At a Glance: program details
- Location: Tempe campus
- Second Language Requirement: No
Degree Awarded: MS Chemistry
Students earning an MS degree in chemistry in the School of Molecular Sciences are trained in the foundation disciplines of analytical, organic, physical, inorganic and environmental chemistry and geochemistry. Most also choose to learn by joining transdisciplinary research teams that work on larger, mission-based contemporary problems in areas such as:
- energy and sustainability
- frontiers of chemical measurement
- fundamental molecular science
- geologic and biospheric science
- materials and nanoscience
- medicine and health
- structure function and dynamics
The master's degree program in chemistry provides students with the training they need to solve molecular scale problems and to contribute to research in current challenging societal issues.
30 credit hours including the required capstone course (CHM 597)
Required Core (4 credit hours)
BCH 501 Current Topics in Biochemistry or CHM 501 Current Topics in Chemistry (4)
Electives (12 or 18 credit hours)
Other Requirements (5 or 8 credit hours)
CHM 501 Current Topics in Chemistry or BCH 501 Current Topics in Biochemistry (2)
CHM 591 Seminar (3)
CHM 592 Research (8)
Culminating Experience (3 or 6 credit hours)
CHM 597 Capstone (3)
CHM 599 Thesis (6)
Additional Curriculum Information
Students will choose one of the culminating experience options listed above. The credit hours required for the electives and other requirements depend on the culminating experience chosen, as all students must complete 30 credit hours for this degree program. Students who choose the thesis option complete 12 credit hours of electives as well as CHM 592 for eight credit hours. Students who choose the capstone option complete 18 credit hours of electives as well as two additional credit hours of CHM 501 or BCH 501 and three credit hours of CHM 591.
The program consists of coursework and seminars as well as a research component (extensiveness dependent upon culminating experience).
Applicants must fulfill the requirements of both the Graduate College and The College of Liberal Arts and Sciences.
Applicants are eligible to apply to the program if they have earned a bachelor's or master's degree in chemistry, biochemistry or a closely related field from a regionally accredited institution.
Applicants must have a minimum cumulative GPA of 3.00 (scale is 4.00 = "A") in the last 60 hours of their first bachelor's degree program.
All applicants must submit:

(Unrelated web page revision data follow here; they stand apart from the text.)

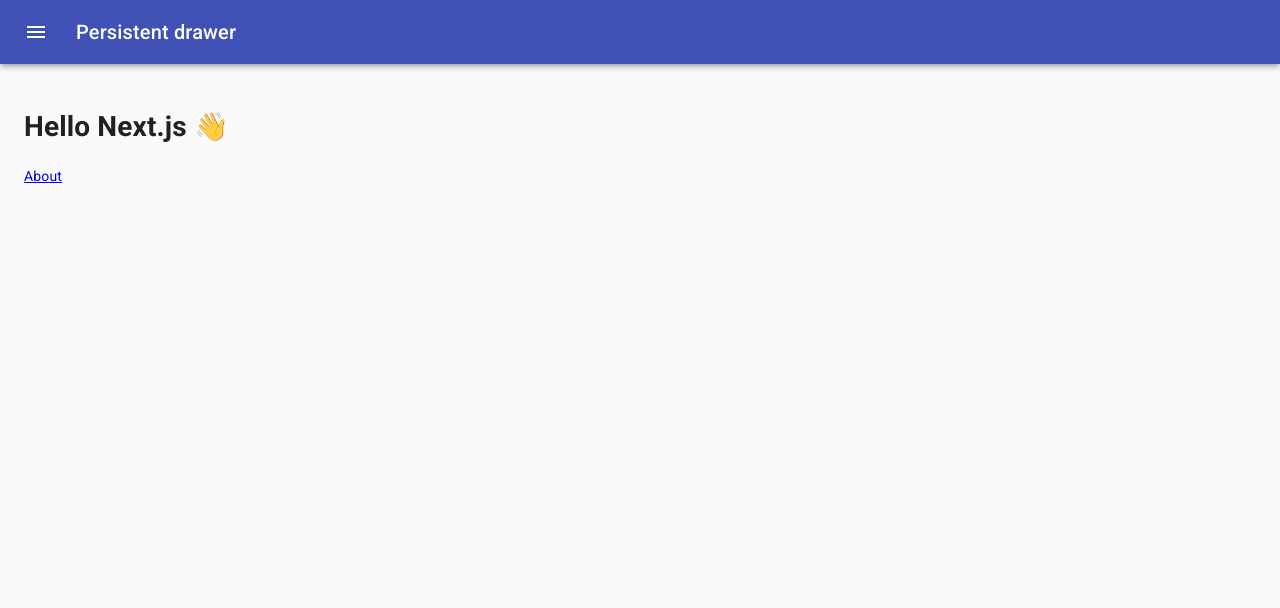
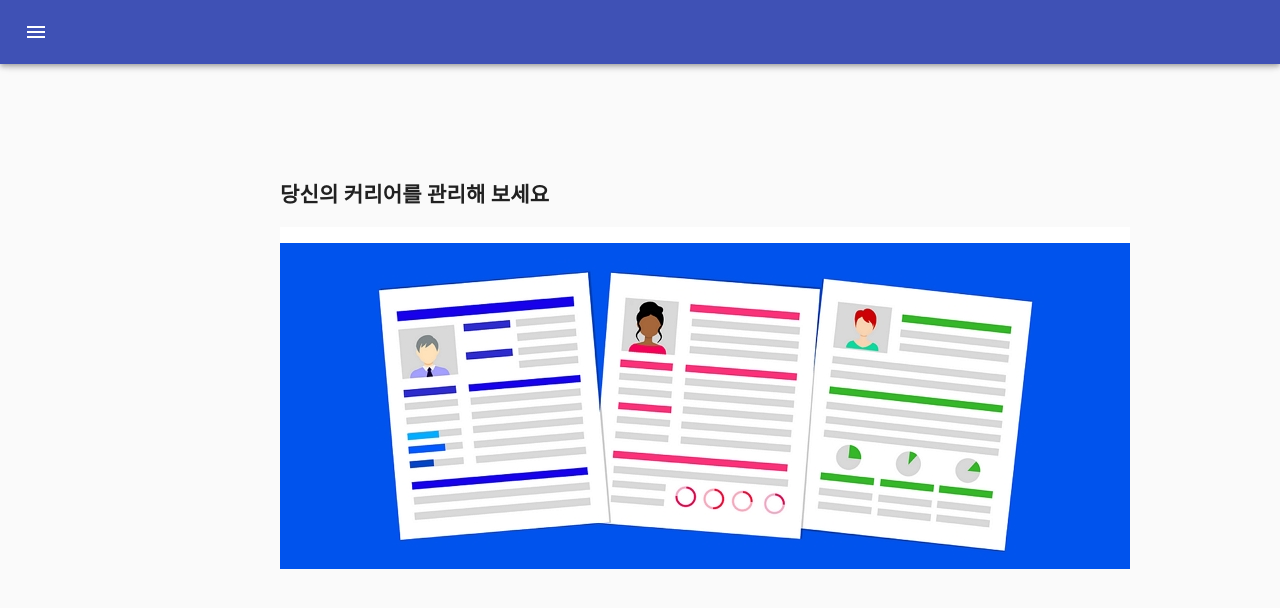
Before and after one commit to ParkPrin/Next-Typescript-Front-CareerManagementSystem, a Next.js app: page / in a window 1280 px wide. Shown: the top 608 px of the page. Built offline with nearby package versions, Linux system fonts and the light colour scheme.

Commit message:
eslint 관련 설정 추가 및 main 페이지 작성 추가
eslint 관련 설정 추가 및 main 페이지 작성 추가

```diff
--- a/layouts/PageLayout.tsx
+++ b/layouts/PageLayout.tsx
@@ -132,7 +132,7 @@ class PageLayout extends React.Component<LayoutProps, {}> {
                 <link rel="stylesheet" href="https://fonts.googleapis.com/css?family=Roboto:300,400,500,700&display=swap" />
                 <link rel="stylesheet" href="https://fonts.googleapis.com/icon?family=Material+Icons" />
             </Head>
-            <header>
+
             <CssBaseline />
             <AppBar
               position="fixed"
@@ -151,7 +151,7 @@ class PageLayout extends React.Component<LayoutProps, {}> {
                   <MenuIcon />
                 </IconButton>
                 <Typography variant="h6" noWrap>
-                  Persistent drawer
+                    {process.env.NEXT_PROJECT_NAME_KR}
                 </Typography>
               </Toolbar>
             </AppBar>
@@ -187,19 +187,8 @@ class PageLayout extends React.Component<LayoutProps, {}> {
                 ))}
               </List>
             </Drawer>
-            </header>
-            <main
-              className={clsx(classes.content, {
-                [classes.contentShift]: this.state.open,
-              })}
-            >
-              <div className={classes.drawerHeader} />
-              {children}
-            </main>
-            <footer>
-                <hr />
-                <span>I'm here to stay (Footer)</span>
-            </footer>
+          <div className={classes.drawerHeader} />
+          {children}
           </div>
         )
     }
--- a/pages/index.tsx
+++ b/pages/index.tsx
@@ -1,15 +1,71 @@
-import Link from 'next/link'
-import PageLayout from '../layouts/PageLayout'
+import PageLayout  from '../layouts/PageLayout'
+import React  from 'react'
+import CssBaseline from '@material-ui/core/CssBaseline';
+import Container from '@material-ui/core/Container';
+import {createStyles, withStyles, WithStyles} from "@material-ui/core/styles";
+import {Theme} from "@material-ui/core/styles/createMuiTheme";
+import Image from 'next/image'
+import Grid from '@material-ui/core/Grid';
 
-const IndexPage = () => (
-  <PageLayout title={process.env.NEXT_PROJECT_NAME}>
-    <h1>Hello Next.js 👋</h1>
-    <p>
-      <Link href="/about">
-        <a>About</a>
-      </Link>
-    </p>
-  </PageLayout>
-)
+const useStyles = (theme: Theme) =>
+    createStyles({
+        root: {
+            ...theme.typography.button,
+            backgroundColor: theme.palette.background.paper,
+            padding: theme.spacing(1),
+        },
+        gridRoot: {
+            flexGrow: 1,
+        },
+        gridPaper: {
+            padding: theme.spacing(2),
+            textAlign: 'center',
+            color: theme.palette.text.secondary,
+        },
+    });
 
-export default IndexPage
+export interface IndexPageProps extends WithStyles<typeof useStyles> {}
+
+class IndexPage extends React.Component<IndexPageProps, {}> {
+
+    render() {
+        const {classes} = this.props;
+
+        return (
+
+        <PageLayout title={process.env.NEXT_PROJECT_NAME}>
+            <div>
+                <header style={{marginTop:"20%"}}>
+
+                </header>
+                <main>
+                    <Container maxWidth="lg">
+                        <h2 className="text-center">당신의 커리어를 관리해 보세요</h2>
+                        <div className={this.props.classes.root}>
+                        </div>
+                        <div className={classes.gridRoot}>
+                            <Grid container spacing={3}>
+                                <Grid item xs={12}>
+                                    <Image
+                                        src="/jumbotron1.jpeg"
+                                        alt="Picture of the author"
+                                        width={850}
+                                        height={326}
+                                    />
+                                </Grid>
+                            </Grid>
+                        </div>
+                    </Container>
+                </main>
+                <footer>
+
+                </footer>
+            </div>
+            <CssBaseline />
+
+        </PageLayout>
+        )
+    }
+}
+
+export default withStyles(useStyles)(IndexPage)
```
Also changed, not shown: package.json (+15 -1 lines), pages/api/auth/index.ts (added, +8 -0 lines), .eslintrc.json (added), public/jumbotron1.jpeg (added), 진행된 내용정리/00. 환경설정/README.md, 1 other file (tests, documents, lock files or other folders).
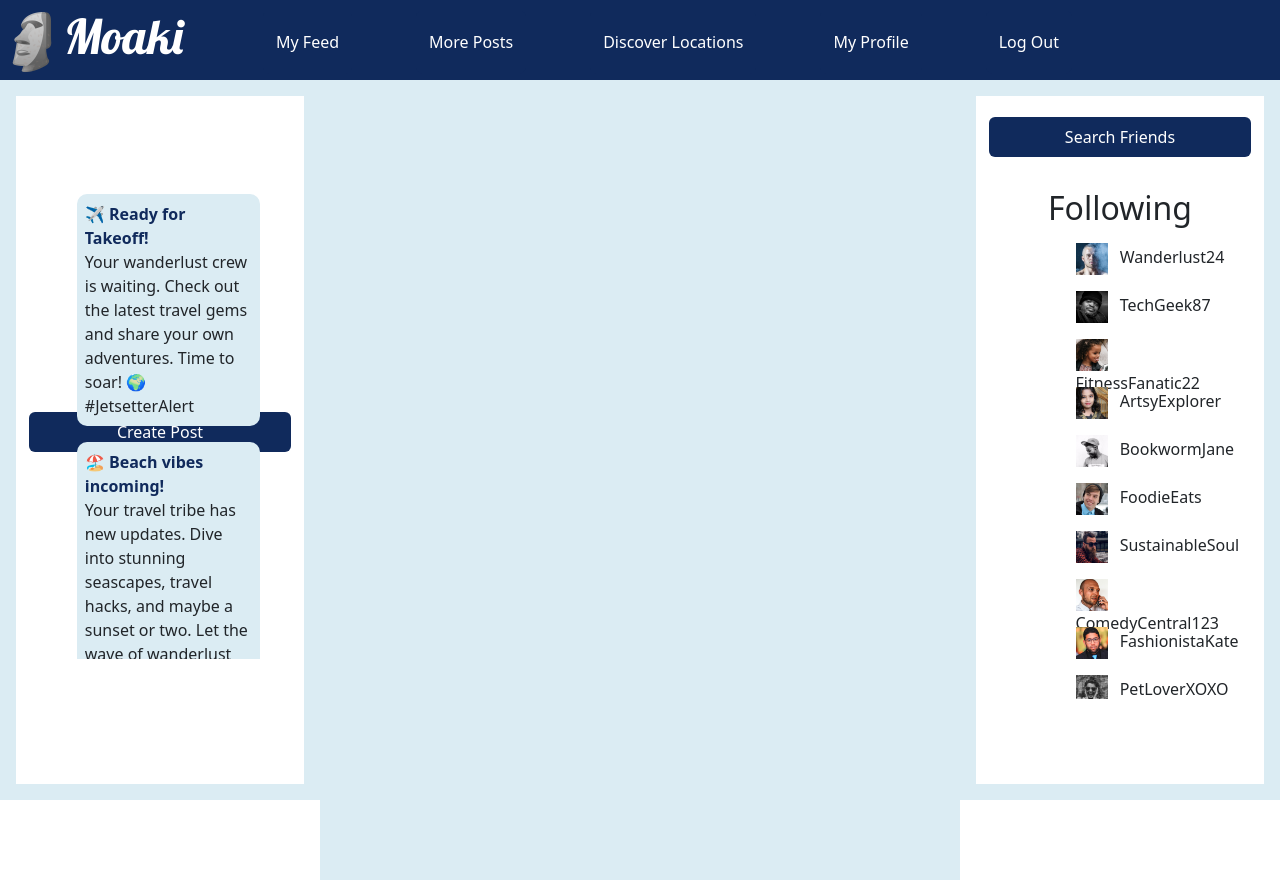
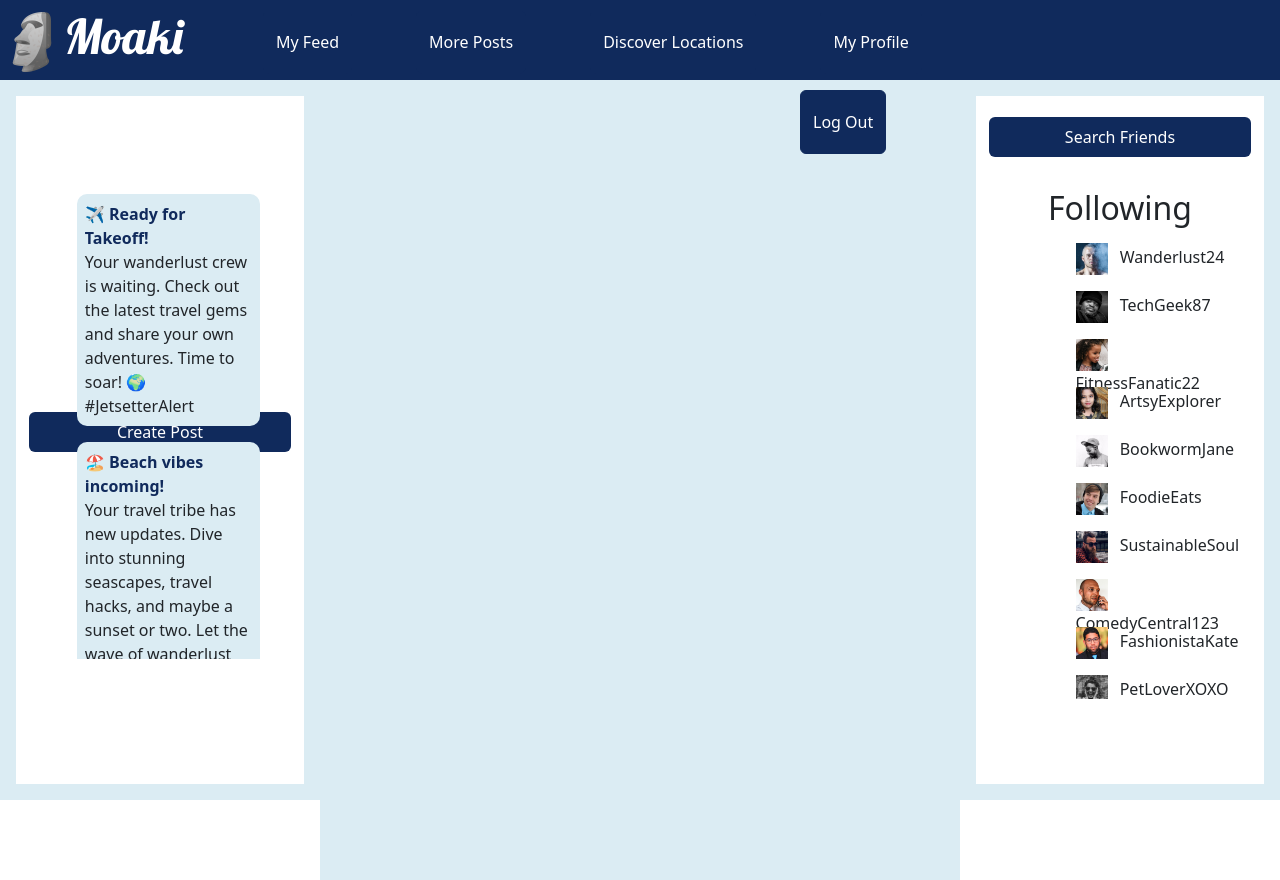
Before and after one commit to MoiseAlexandru/Moaki_Frontend, a React (Create React App) app in the folder react-app/: page /#/ in a window 1280 px wide. Built offline with nearby package versions, Linux system fonts and the light colour scheme; sample sign-in values are in the browser's storage.

Commit message:
style logout button

```diff
--- a/react-app/src/components/NavBarContainer.js
+++ b/react-app/src/components/NavBarContainer.js
@@ -20,7 +20,7 @@ export default function NavBarContainer({onLogout}) {
                 <Button variant="navButton" onClick={() => {navigate("/more-posts")}}>More Posts</Button>
                 <Button variant="navButton" onClick={() => {navigate("/search-location")}}> Discover Locations </Button>
                 <Button variant="navButton" onClick={() => {navigate("/profile/moise")}}>My Profile</Button>
-                <Button variant="navButton" onClick={() => handleLogout()}>Log Out</Button>
+                <Button variant="logoutButton" onClick={() => handleLogout()}>Log Out</Button>
             </nav>
         </>
     );
--- a/react-app/src/css/navBarContainer.css
+++ b/react-app/src/css/navBarContainer.css
@@ -30,3 +30,18 @@ nav .btn-navButton {
 a:hover {
     color: inherit;
 }
+
+
+nav .btn-logoutButton {
+    display: inline;
+    height: 4rem;
+    margin-left: 50rem;
+    color: var(--header-color);
+    text-decoration: none;
+    border-color: var(--button-color);
+    margin-bottom: 1rem;
+    background-color: var(--button-color);
+}
+.btn-logoutButton:hover {
+    background-color: var(--button-hover-color);
+}
```
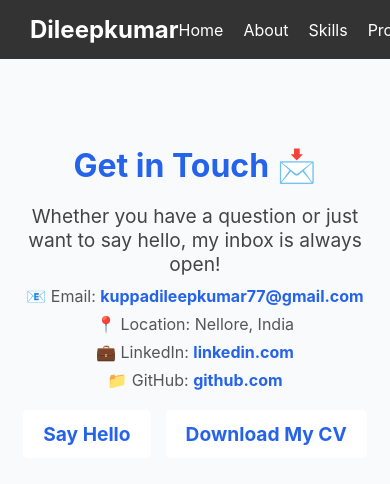
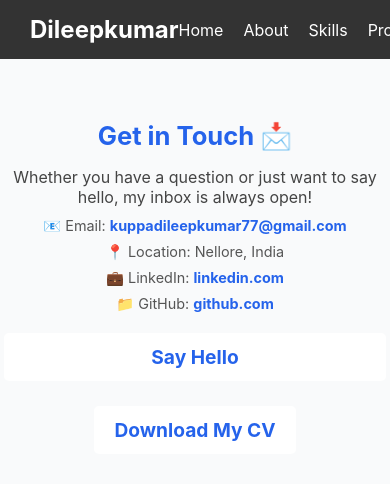
Before and after one commit to kuppaDileepkumar/My-portfolio, a React (Create React App) app: page /contact in a window 390 px wide. Shown: the top 484 px of the page. Built offline with nearby package versions, Linux system fonts and the light colour scheme.

Commit message:
Update Contact.css

```diff
--- a/src/components/Contact.css
+++ b/src/components/Contact.css
@@ -1,6 +1,6 @@
 .contact {
   background: #f9fafb;
-    padding: 60px 20px;
+  padding: 60px 5%;
   text-align: center;
 }
 
@@ -33,6 +33,7 @@
   font-weight: bold;
 }
 
+/* Call-to-action buttons */
 .cta-buttons {
   margin-top: 20px;
 }
@@ -52,3 +53,59 @@
 .contact-btn:hover {
   background: #1e40af;
 }
+
+/* Responsive Design */
+@media (max-width: 768px) {
+  .contact {
+    padding: 50px 10px;
+  }
+
+  .contact h2 {
+    font-size: 1.8rem;
+  }
+
+  .contact p {
+    font-size: 1.1rem;
+  }
+
+  .contact-info p {
+    font-size: 0.95rem;
+  }
+
+  .contact-btn {
+    font-size: 1rem;
+    padding: 10px 18px;
+  }
+}
+
+@media (max-width: 480px) {
+  .contact {
+    padding: 40px 5px;
+  }
+
+  .contact h2 {
+    font-size: 1.6rem;
+  }
+
+  .contact p {
+    font-size: 1rem;
+  }
+
+  .contact-info p {
+    font-size: 0.9rem;
+  }
+
+  .cta-buttons {
+    display: flex;
+    flex-direction: column;
+    align-items: center;
+  }
+
+  .contact-btn {
+    font-size: 1rem;
+    padding: 10px 15px;
+    width: 90%;
+    text-align: center;
+    margin-bottom: 10px;
+  }
+}
```
Lines whose indentation alone changed are shown as unchanged.
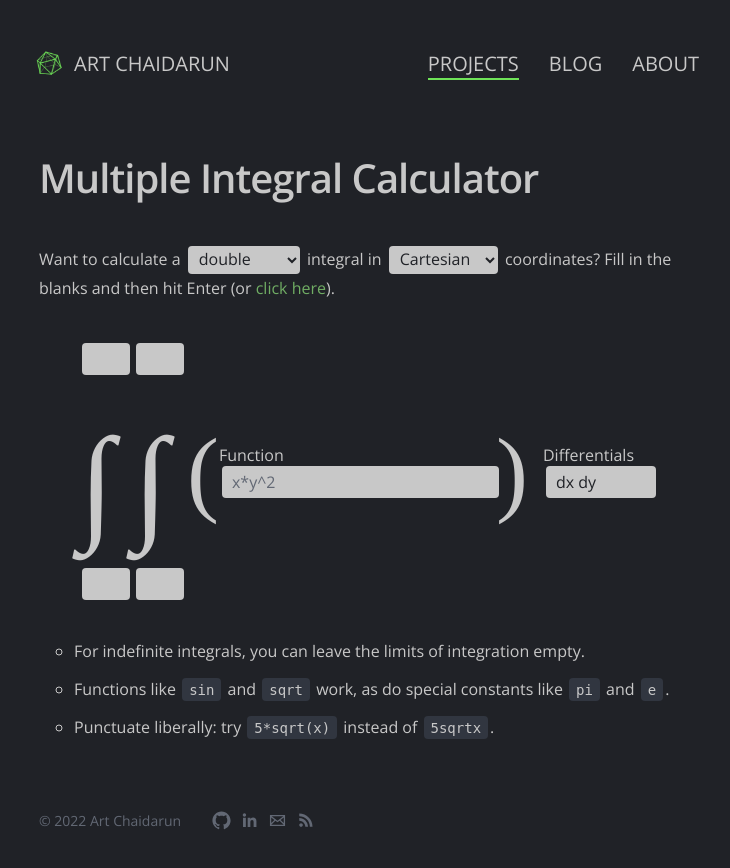
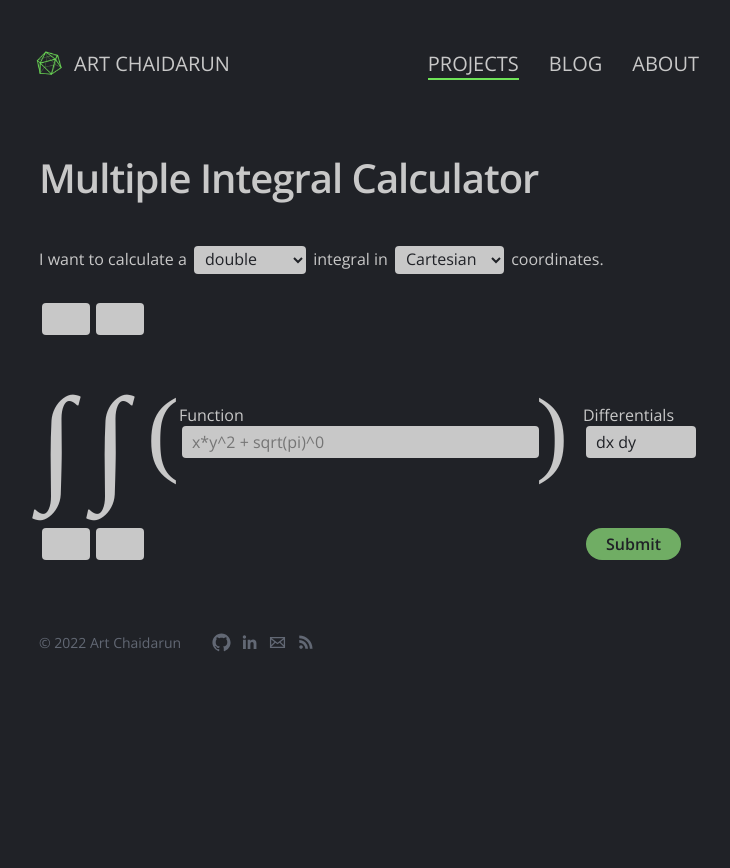
Before and after one commit to artnc/personal-website, a Jekyll site: the page built from src/projects/_posts/2011-10-30-integral.md, in a window 1280 px wide. Shown: the top 868 px of the page, without its empty margins (271-1001 px from the left). Built offline with Jekyll 4.4.1, drawn with Linux system fonts in a browser that asks for light colours; nearby versions of some CDN libraries.

Commit message:
Clean up /integral UI

```diff
--- a/src/css/main.scss
+++ b/src/css/main.scss
@@ -165,17 +165,11 @@
 
 // Placeholder
 
-::-webkit-input-placeholder {
-  color: $gray-light;
-}
-::-moz-placeholder {
-  color: $gray-light;
-}
-:-ms-input-placeholder {
-  color: $gray-light;
-}
+::-webkit-input-placeholder,
+::-moz-placeholder,
+:-ms-input-placeholder,
 :-moz-placeholder {
-  color: $gray-light;
+  color: $gray-darker;
 }
 
 // IDs
@@ -315,7 +309,11 @@
   }
 
   button {
+    background-color: $green-light;
+    border-radius: 999px;
     font-weight: 700;
+    padding-left: 20px;
+    padding-right: 20px;
   }
 
   select {
@@ -607,13 +605,13 @@
 }
 
 .integral-html .content {
-  table {
-    margin: 40px;
-  }
-
   td {
     padding: 0;
     vertical-align: middle;
+
+    &:last-child {
+      padding-left: 15px;
+    }
   }
 
   .int {
@@ -630,10 +628,6 @@
   #integrand,
   #integrand input {
     width: 100%;
-  }
-
-  #differentials {
-    padding-left: 15px;
   }
 }
 
--- a/src/projects/_posts/2011-10-30-integral.md
+++ b/src/projects/_posts/2011-10-30-integral.md
@@ -8,7 +8,7 @@
 
 <div id="calc">
   <p>
-    Want to calculate a <select id="order">
+    I want to calculate a <select id="order">
       <option value="1">single</option>
       <option value="2" selected="selected">double</option>
       <option value="3">triple</option>
@@ -18,7 +18,7 @@
       <option value="2">polar</option>
       <option value="3">cylindrical</option>
       <option value="4">spherical</option>
-    </select> coordinates? Fill in the blanks and then hit Enter (or <a href="javascript:;" id="integrate" _target="blank">click here</a>).
+    </select> coordinates.
   </p>
   <table class="borderless">
     <tr class="upper">
@@ -33,14 +33,11 @@
     </tr>
     <tr class="lower">
       <td>&nbsp;</td>
-      <td>&nbsp;</td>
+      <td>
+        <button id="integrate">Submit</button>
+      </td>
     </tr>
   </table>
-  <ul>
-    <li>For indefinite integrals, you can leave the limits of integration empty.</li>
-    <li>Functions like <code>sin</code> and <code>sqrt</code> work, as do special constants like <code>pi</code> and <code>e</code>.</li>
-    <li>Punctuate liberally: try <code>5*sqrt(x)</code> instead of <code>5sqrtx</code>.</li>
-  </ul>
 </div>
 
 <script>
```
Also changed, not shown: other parts of src/projects/_posts/2011-10-30-integral.md (+5 -9 lines).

- graduate admission application and application fee
- official transcripts
- personal statement
- three letters of recommendation
- proof of English proficiency
Additional Application Information
An applicant whose native language is not English must provide proof of English proficiency regardless of their current residency.
Professionals with training achieved in pursuit of a graduate degree in chemistry or biochemistry have opportunities in five general areas: industry (R&D, quality control), academia (high school and higher education), government (research, policy), nonprofit (policy, public education) and entrepreneurship (consulting, start-ups). In addition to specialized technical skills, graduates possess many high-demand skills, like critical thinking, teamwork and collaboration, and time management.
Some career examples include:
- chemistry lecturer
- chemical technician
- environmental science specialist
- government scientist
- high school teacher
- materials scientist
- military scientist
- science consultant
The American Chemical Society also provides helpful resources and a more exhaustive list of possible careers at https://www.acs.org/careers/chemical-sciences.html.